2017 DATCP Spring Break Release Package

Spring break beach picture

Don't Forget Your SPF (Scam Protection Facts) This Spring Break!

Consumer Tips to Avoid Getting "Burned" on Vacation

A Wisconsin Bureau of Consumer Protection Release Package

Students and families statewide are packing their bags and digging out their passports in anticipation of some fun in the sun.  But they are not the only ones looking to party — scammers and identity thieves can have a field day as well over spring break.

The Wisconsin Department of Agriculture, Trade and Consumer Protection (DATCP) asks students and their families to remember their SPF (Scam Protection Facts) when they are planning their getaway in order to minimize identity theft and ripoff risks when traveling. 

The attached releases address a number of the threats that could make an appearance over break.  Each release is listed with a link to review it on the DATCP website or to download a PDF version, and all are ready for immediate publication.

Pre-Trip Tips

After a long winter, spring break's siren song draws college students and families to sunny beaches and exciting foreign locales. But as travelers let off steam they may also be letting down their guard, opening up opportunities to get ripped off by scammers and identity thieves. DATCP offers some pre-trip tips to mitigate your risk and help you travel more securely.

Read online  /  Download PDF

During and After

There is nothing fun or relaxing about finding out that your personal or financial information has been ripped off and misused while you are on spring break. To protect from identity and financial theft, the DATCP offers simple tips for students and families to follow both during and after their vacations.

Read online  /  Download PDF

Grandparent Scams

If you are preparing for a spring break vacation, you have a lot to worry about with packing, finalizing travel arrangements and tying up loose ends at work or school. But it's not just yourself you need to think about.

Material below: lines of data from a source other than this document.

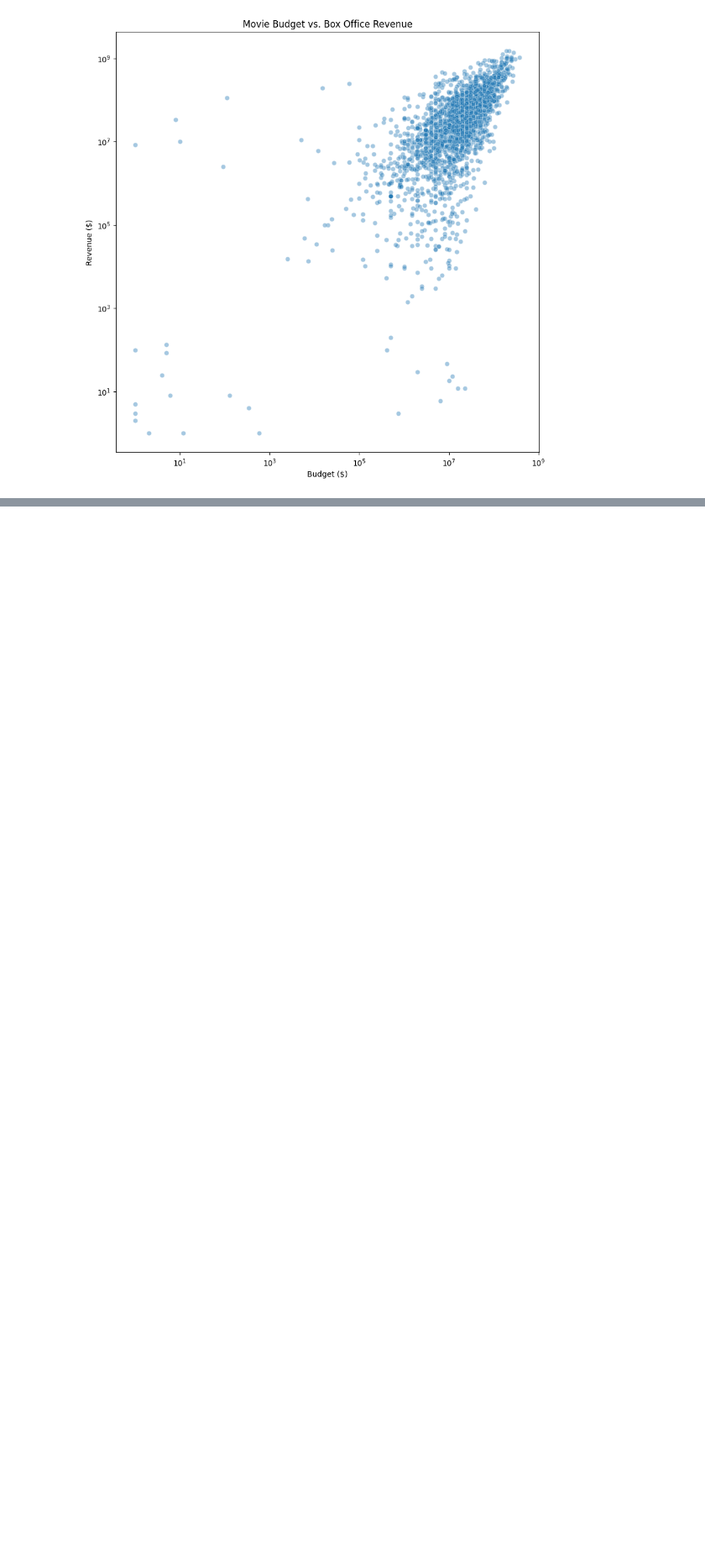
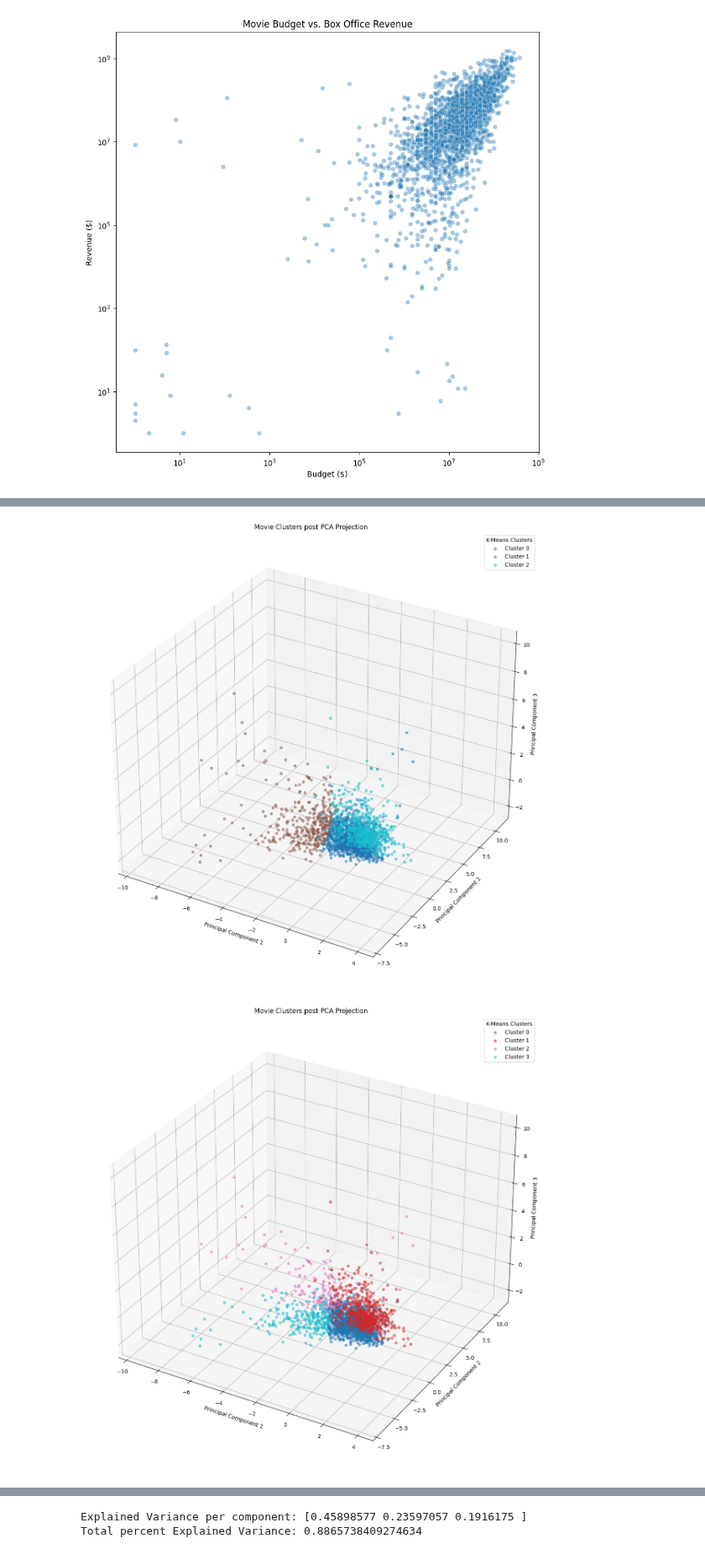
Before and after one commit to Erdos-Projects/fall-2026-executive-producers, a Jupyter notebook: anthony-exec-prod-eda.ipynb, the cells around one changed output, grey strips where cells are left out. Shown at 84% size. Cells and saved outputs as stored; diff of their text form; code cells hidden in the pictures; blank space fills up the shorter version.

Commit message:
Updated Clustering EDA

```diff
--- a/anthony-exec-prod-eda.ipynb
+++ b/anthony-exec-prod-eda.ipynb
@@ -173,0 +206,8 @@ Explained Variance: [0.45898577 0.23597057]
+# %%
+for i in kmeans_list:
+    pca_output = PCA_cluster_test(i, pca_dim = 3)
+print(f'Explained Variance per component: { pca_output.explained_variance_ratio_}')
+print(f'Total percent Explained Variance: { sum(pca_output.explained_variance_ratio_)}')
+# %% [output]
+[figure, added]
+[figure, added]
@@ -173,0 +216,2 @@ Explained Variance: [0.45898577 0.23597057]
+Explained Variance per component: [0.45898577 0.23597057 0.1916175 ]
+Total percent Explained Variance: 0.8865738409274634
```
Also changed, not shown: parts of 2 cells of this notebook.
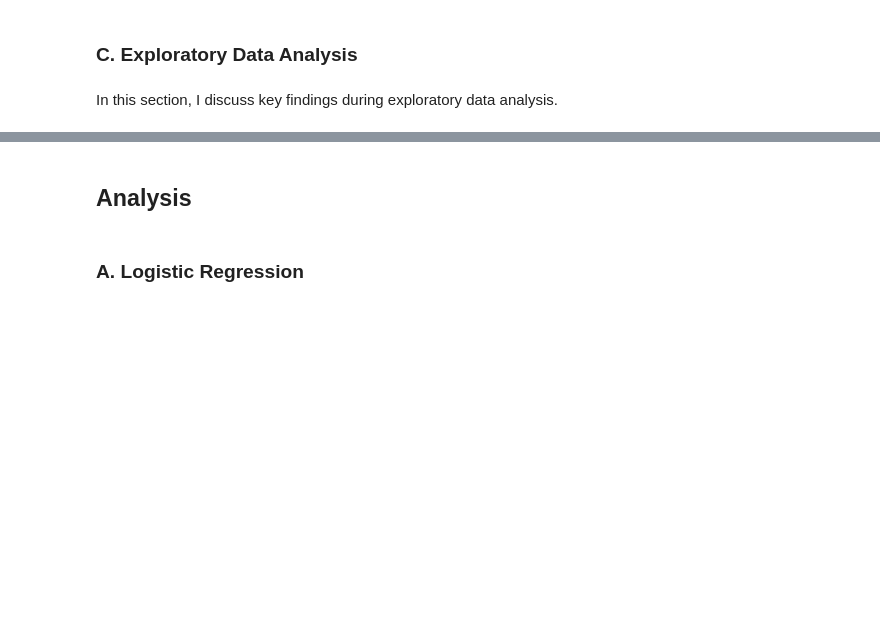
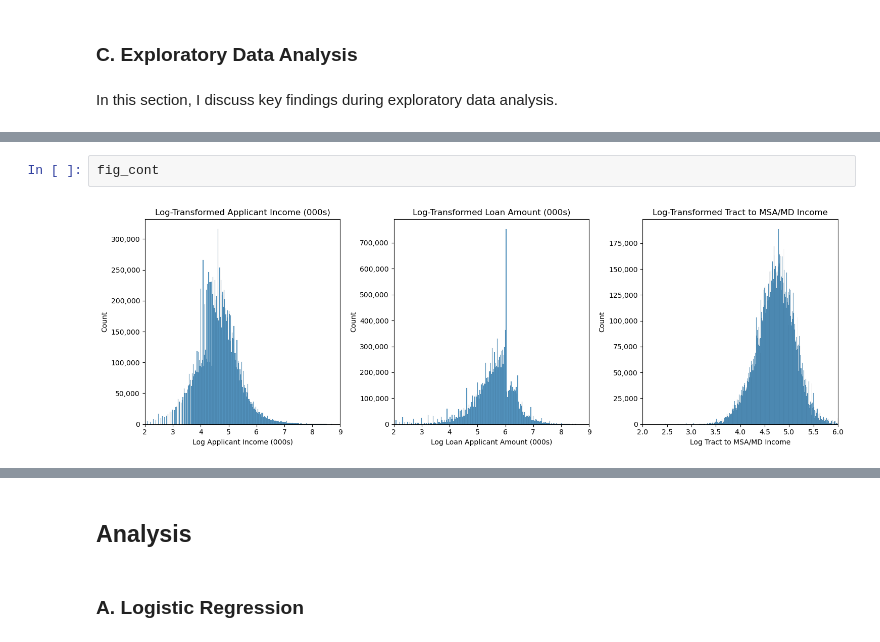
Before and after one commit to jdhilee/fairness_smoke_alarm, a Jupyter notebook: reports/milestone_1.ipynb, the cells around one changed output, grey strips where cells are left out. Cells and saved outputs as stored; diff of their text form; blank space fills up the shorter version.

Commit message:
start incorporating graphs into EDA

```diff
--- a/reports/milestone_1.ipynb
+++ b/reports/milestone_1.ipynb
@@ -96,0 +102,4 @@ from matplotlib.ticker import StrMethodFormatter
+# %%
+fig_cont
+# %% [output]
+[figure, added]
```
Also changed, not shown: parts of 10 cells of this notebook.
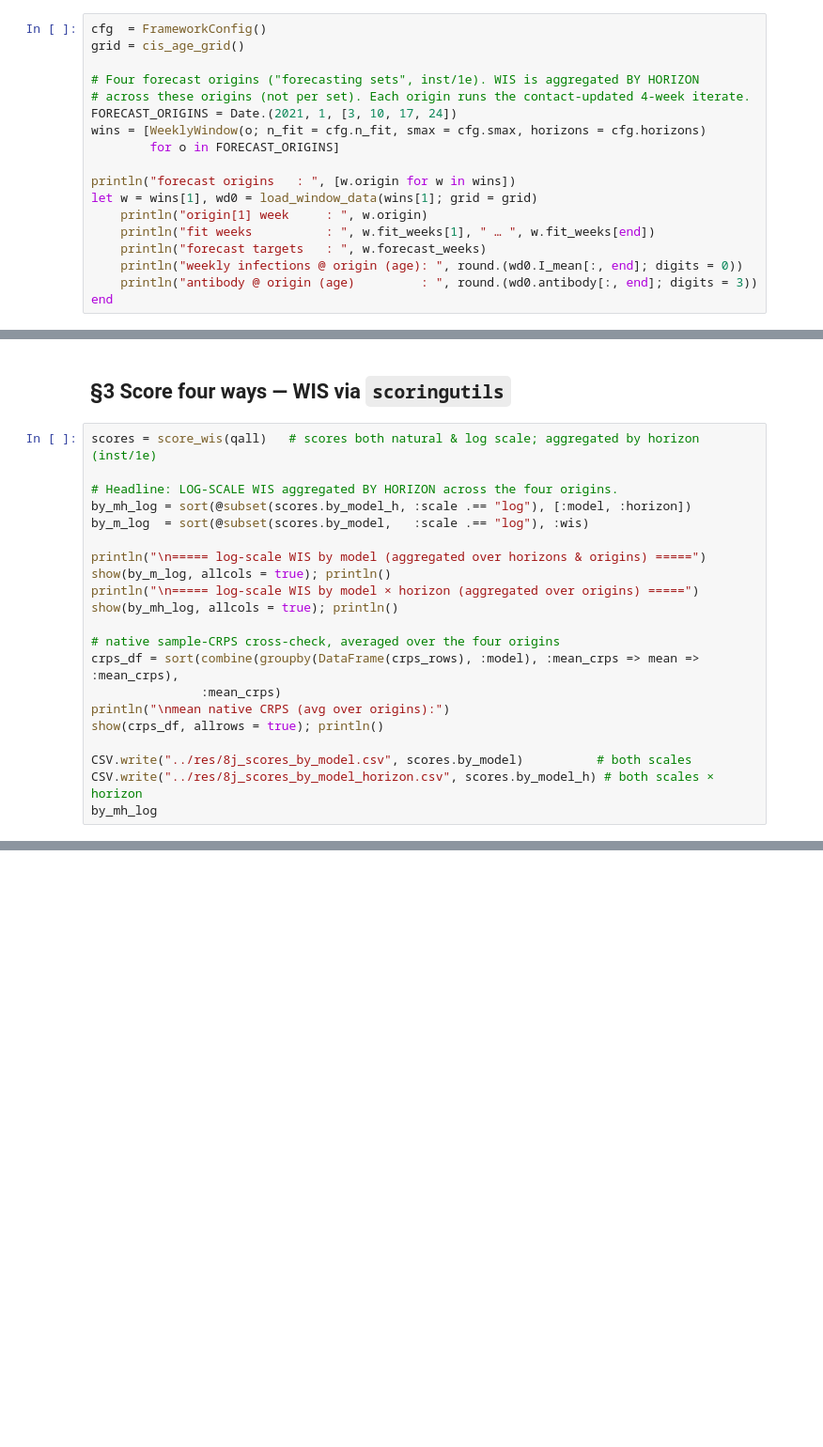
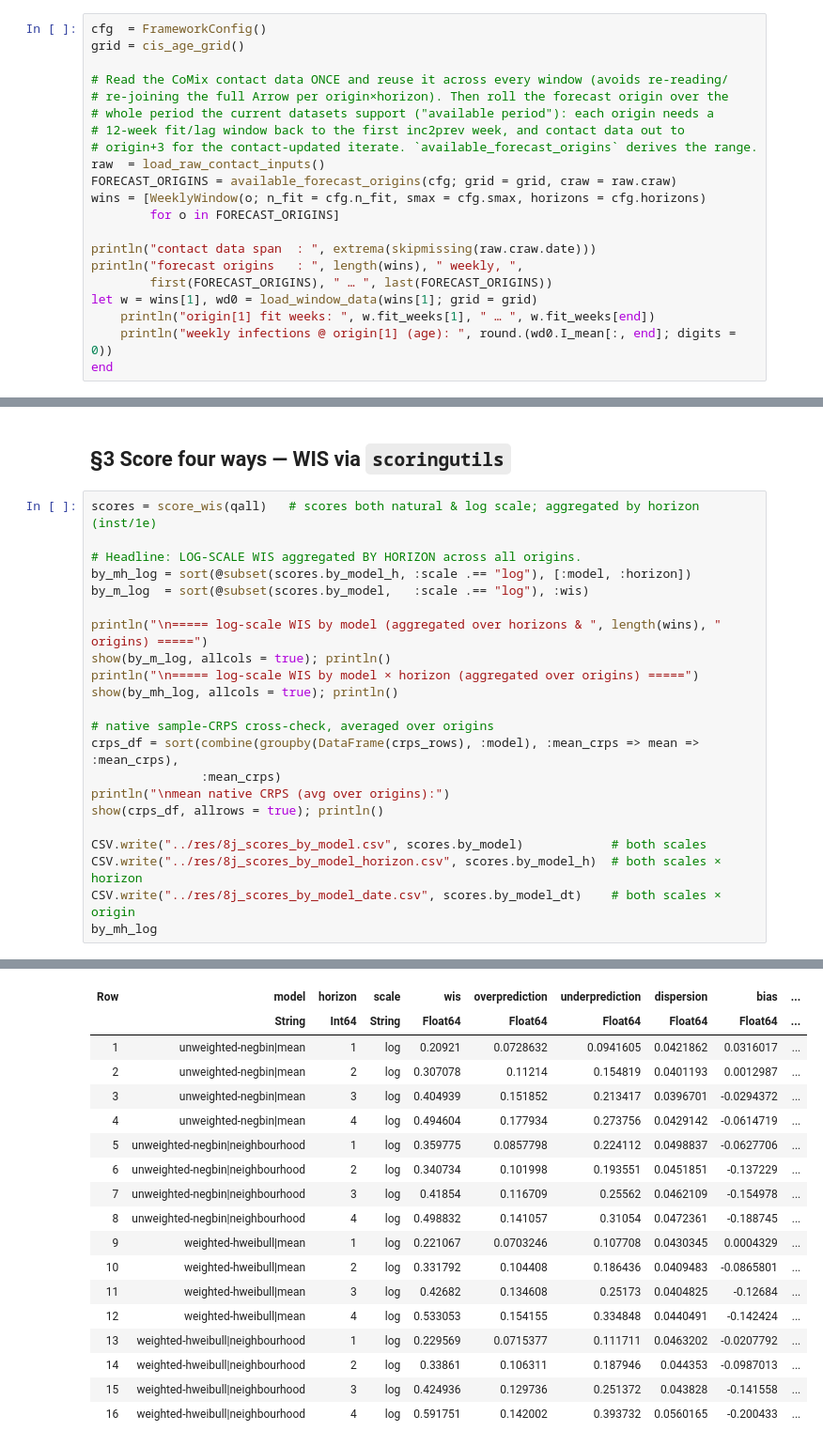
Before and after one commit to toshiakiasakura/sc_heavy_tail_mean, a Jupyter notebook: src/8j_preliminary_forecast.ipynb, the cells around one changed output, grey strips where cells are left out. Shown at 94% size. Cells and saved outputs as stored; diff of their text form; blank space fills up the shorter version.

```diff
--- a/src/8j_preliminary_forecast.ipynb
+++ b/src/8j_preliminary_forecast.ipynb
@@ -27,17 +29,20 @@ USE_NUTS = false   # true ⇒ formal Turing NUTS fit (slow); false ⇒ Pathfinde
 cfg  = FrameworkConfig()
 grid = cis_age_grid()
 
-# Four forecast origins ("forecasting sets", inst/1e). WIS is aggregated BY HORIZON
-# across these origins (not per set). Each origin runs the contact-updated 4-week iterate.
-FORECAST_ORIGINS = Date.(2021, 1, [3, 10, 17, 24])
+# Read the CoMix contact data ONCE and reuse it across every window (avoids re-reading/
+# re-joining the full Arrow per origin×horizon). Then roll the forecast origin over the
+# whole period the current datasets support ("available period"): each origin needs a
+# 12-week fit/lag window back to the first inc2prev week, and contact data out to
+# origin+3 for the contact-updated iterate. `available_forecast_origins` derives the range.
+raw  = load_raw_contact_inputs()
+FORECAST_ORIGINS = available_forecast_origins(cfg; grid = grid, craw = raw.craw)
 wins = [WeeklyWindow(o; n_fit = cfg.n_fit, smax = cfg.smax, horizons = cfg.horizons)
         for o in FORECAST_ORIGINS]
 
-println("forecast origins   : ", [w.origin for w in wins])
+println("contact data span  : ", extrema(skipmissing(raw.craw.date)))
+println("forecast origins   : ", length(wins), " weekly, ",
+        first(FORECAST_ORIGINS), " … ", last(FORECAST_ORIGINS))
 let w = wins[1], wd0 = load_window_data(wins[1]; grid = grid)
-    println("origin[1] week     : ", w.origin)
-    println("fit weeks          : ", w.fit_weeks[1], " … ", w.fit_weeks[end])
-    println("forecast targets   : ", w.forecast_weeks)
-    println("weekly infections @ origin (age): ", round.(wd0.I_mean[:, end]; digits = 0))
-    println("antibody @ origin (age)         : ", round.(wd0.antibody[:, end]; digits = 3))
+    println("origin[1] fit weeks: ", w.fit_weeks[1], " … ", w.fit_weeks[end])
+    println("weekly infections @ origin[1] (age): ", round.(wd0.I_mean[:, end]; digits = 0))
 end
@@ -104,21 +234,23 @@ size(qall)
 # %%
 scores = score_wis(qall)   # scores both natural & log scale; aggregated by horizon (inst/1e)
 
-# Headline: LOG-SCALE WIS aggregated BY HORIZON across the four origins.
+# Headline: LOG-SCALE WIS aggregated BY HORIZON across all origins.
 by_mh_log = sort(@subset(scores.by_model_h, :scale .== "log"), [:model, :horizon])
 by_m_log  = sort(@subset(scores.by_model,   :scale .== "log"), :wis)
 
-println("\n===== log-scale WIS by model (aggregated over horizons & origins) =====")
+println("\n===== log-scale WIS by model (aggregated over horizons & ", length(wins), " origins) =====")
 show(by_m_log, allcols = true); println()
 println("\n===== log-scale WIS by model × horizon (aggregated over origins) =====")
 show(by_mh_log, allcols = true); println()
 
-# native sample-CRPS cross-check, averaged over the four origins
+# native sample-CRPS cross-check, averaged over origins
 crps_df = sort(combine(groupby(DataFrame(crps_rows), :model), :mean_crps => mean => :mean_crps),
                :mean_crps)
 println("\nmean native CRPS (avg over origins):")
 show(crps_df, allrows = true); println()
 
-CSV.write("../res/8j_scores_by_model.csv", scores.by_model)          # both scales
-CSV.write("../res/8j_scores_by_model_horizon.csv", scores.by_model_h) # both scales × horizon
+CSV.write("../res/8j_scores_by_model.csv", scores.by_model)            # both scales
+CSV.write("../res/8j_scores_by_model_horizon.csv", scores.by_model_h)  # both scales × horizon
+CSV.write("../res/8j_scores_by_model_date.csv", scores.by_model_dt)    # both scales × origin
 by_mh_log
+# %% [output]
@@ -125 +275,19 @@ by_mh_log
+| Row | model | horizon | scale | wis | overprediction | underprediction | dispersion | bias | ... |
+|  | String | Int64 | String | Float64 | Float64 | Float64 | Float64 | Float64 | ... |
+| 1 | unweighted-negbin|mean | 1 | log | 0.20921 | 0.0728632 | 0.0941605 | 0.0421862 | 0.0316017 | ... |
+| 2 | unweighted-negbin|mean | 2 | log | 0.307078 | 0.11214 | 0.154819 | 0.0401193 | 0.0012987 | ... |
+| 3 | unweighted-negbin|mean | 3 | log | 0.404939 | 0.151852 | 0.213417 | 0.0396701 | -0.0294372 | ... |
+| 4 | unweighted-negbin|mean | 4 | log | 0.494604 | 0.177934 | 0.273756 | 0.0429142 | -0.0614719 | ... |
+| 5 | unweighted-negbin|neighbourhood | 1 | log | 0.359775 | 0.0857798 | 0.224112 | 0.0498837 | -0.0627706 | ... |
+| 6 | unweighted-negbin|neighbourhood | 2 | log | 0.340734 | 0.101998 | 0.193551 | 0.0451851 | -0.137229 | ... |
+| 7 | unweighted-negbin|neighbourhood | 3 | log | 0.41854 | 0.116709 | 0.25562 | 0.0462109 | -0.154978 | ... |
+| 8 | unweighted-negbin|neighbourhood | 4 | log | 0.498832 | 0.141057 | 0.31054 | 0.0472361 | -0.188745 | ... |
+| 9 | weighted-hweibull|mean | 1 | log | 0.221067 | 0.0703246 | 0.107708 | 0.0430345 | 0.0004329 | ... |
+| 10 | weighted-hweibull|mean | 2 | log | 0.331792 | 0.104408 | 0.186436 | 0.0409483 | -0.0865801 | ... |
+| 11 | weighted-hweibull|mean | 3 | log | 0.42682 | 0.134608 | 0.25173 | 0.0404825 | -0.12684 | ... |
+| 12 | weighted-hweibull|mean | 4 | log | 0.533053 | 0.154155 | 0.334848 | 0.0440491 | -0.142424 | ... |
+| 13 | weighted-hweibull|neighbourhood | 1 | log | 0.229569 | 0.0715377 | 0.111711 | 0.0463202 | -0.0207792 | ... |
+| 14 | weighted-hweibull|neighbourhood | 2 | log | 0.33861 | 0.106311 | 0.187946 | 0.044353 | -0.0987013 | ... |
+| 15 | weighted-hweibull|neighbourhood | 3 | log | 0.424936 | 0.129736 | 0.251372 | 0.043828 | -0.141558 | ... |
+| 16 | weighted-hweibull|neighbourhood | 4 | log | 0.591751 | 0.142002 | 0.393732 | 0.0560165 | -0.200433 | ... |
 # %%
```
Also changed, not shown: parts of 9 cells of this notebook, 3 other files.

While on break, scammers could be working the phones, trying to rip off your relatives through family emergency scams – better known as "grandparent scams."

Read online  /  Download PDF